The big picture: A rare convergence of science that reveals the urgency of the problem; extreme events that highlight threats almost nationwide; and shifting public views that are fueling support for stronger policies, scientists and polling experts say.

In the past 2 years, a spate of dire scientific reports have been published, each of which has hammered home the urgency of acting on this issue.

  • In October, the UN Intergovernmental Panel on Climate Change found that the effects of global warming are already evident worldwide.
  • To avoid more severe impacts, the panel said greenhouse gas emissions should be cut by about 45% by 2030, relative to 2010 levels — a Herculean task compared to current global trends.
  • Another report the Trump administration released on Black Friday tied trends in wildfires, sea level rise, and other extreme events to human-caused greenhouse gas emissions.
  • The collective message from these studies is that the actions we take in the next 10 to 20 years will be crucial to determining the climate for centuries to come.


Public polling shows evidence that these reports, plus extreme weather events such as the deadly, record-shattering California wildfires, are changing some minds.

  • A December poll by the Yale Program on Climate Change and George Mason University found that the “alarmed” segment of the American public is at an all-time high of 29% — double the size in a 2013 survey.
  • The poll also showed a decline in Americans who are classified as in the “dismissive” or “doubtful” camps.
  • The percentage of conservative Republicans who are worried about climate change has also reached an all-time high, according to Yale’s Anthony Leiserowitz, who studies public opinion on climate change.
  • “More Americans think that climate change is here and now, affecting them here and now, and poses a risk to them personally than ever before,” he tells Axios.
  • Leiserowitz, along with other social scientists and several climate scientists Axios interviewed, said the shift is being driven by a combination of science reports, extreme events and increased media coverage tying such extreme events to climate change.

In a sign of climate science’s influence, the Democrats’ Green New Deal resolution championed by Rep. Alexandria Ocasio-Cortez cites both the UN report and the Black Friday report in its intro text.

The recent science findings are also inspiring a new grassroots movement on this issue.

  • For example, citing the UN report, a 16-year-old Swedish teenager, Greta Thunberg, is inspiring thousands of school kids to stage walkouts in of the lack of climate action.

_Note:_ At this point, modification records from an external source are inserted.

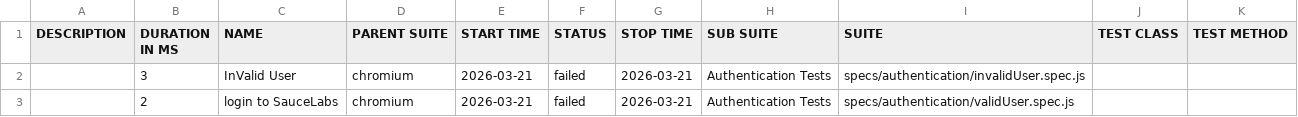
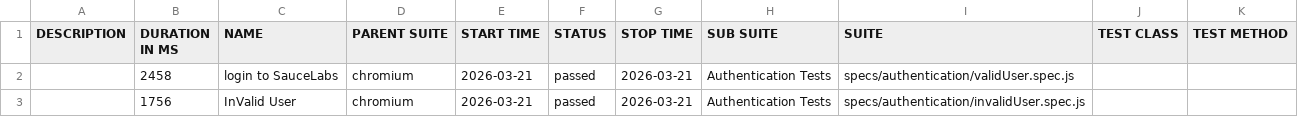
Before and after one commit to 19pa5a0250-oss/Playwright_Suite, a CSV file: data/suites.csv, drawn as a sheet.

```diff
--- a/data/suites.csv
+++ b/data/suites.csv
@@ -1,3 +1,3 @@
 "DESCRIPTION","DURATION IN MS","NAME","PARENT SUITE","START TIME","STATUS","STOP TIME","SUB SUITE","SUITE","TEST CLASS","TEST METHOD"
-"","3","InValid User","chromium","2026-03-21","failed","2026-03-21","Authentication Tests","specs/authentication/invalidUser.spec.js","",""
-"","2","login to SauceLabs","chromium","2026-03-21","failed","2026-03-21","Authentication Tests","specs/authentication/validUser.spec.js","",""
+"","2458","login to SauceLabs","chromium","2026-03-21","passed","2026-03-21","Authentication Tests","specs/authentication/validUser.spec.js","",""
+"","1756","InValid User","chromium","2026-03-21","passed","2026-03-21","Authentication Tests","specs/authentication/invalidUser.spec.js","",""
```
Also changed, not shown: 39 other files.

These protests have swept across Europe, and will reach the U.S. and other countries on March 15.

Yes, but: There are other reasons for some of these changes, such as having a climate change denier in the White House — who’s now thinking of setting up a panel to scrutinize the recent scientific reports — and the galvanizing effect that is having on the left.

  • Also, there remains a stark partisan divide in public views on climate, with many Republicans remaining skeptical of the science.
  • Even here, though, the ground is shifting, with oil and gas companies increasing investments in clean energyand supporting a push for a carbon tax.

The bottom line: The next few years will show us whether that means there’s a window for action, or whether we’ll just be more aware of our fate.


13 Responses to “As America Wakes to Climate Impacts, Trump Sets Up “Gravity Denier” Panel”

    • J4Zonian Says:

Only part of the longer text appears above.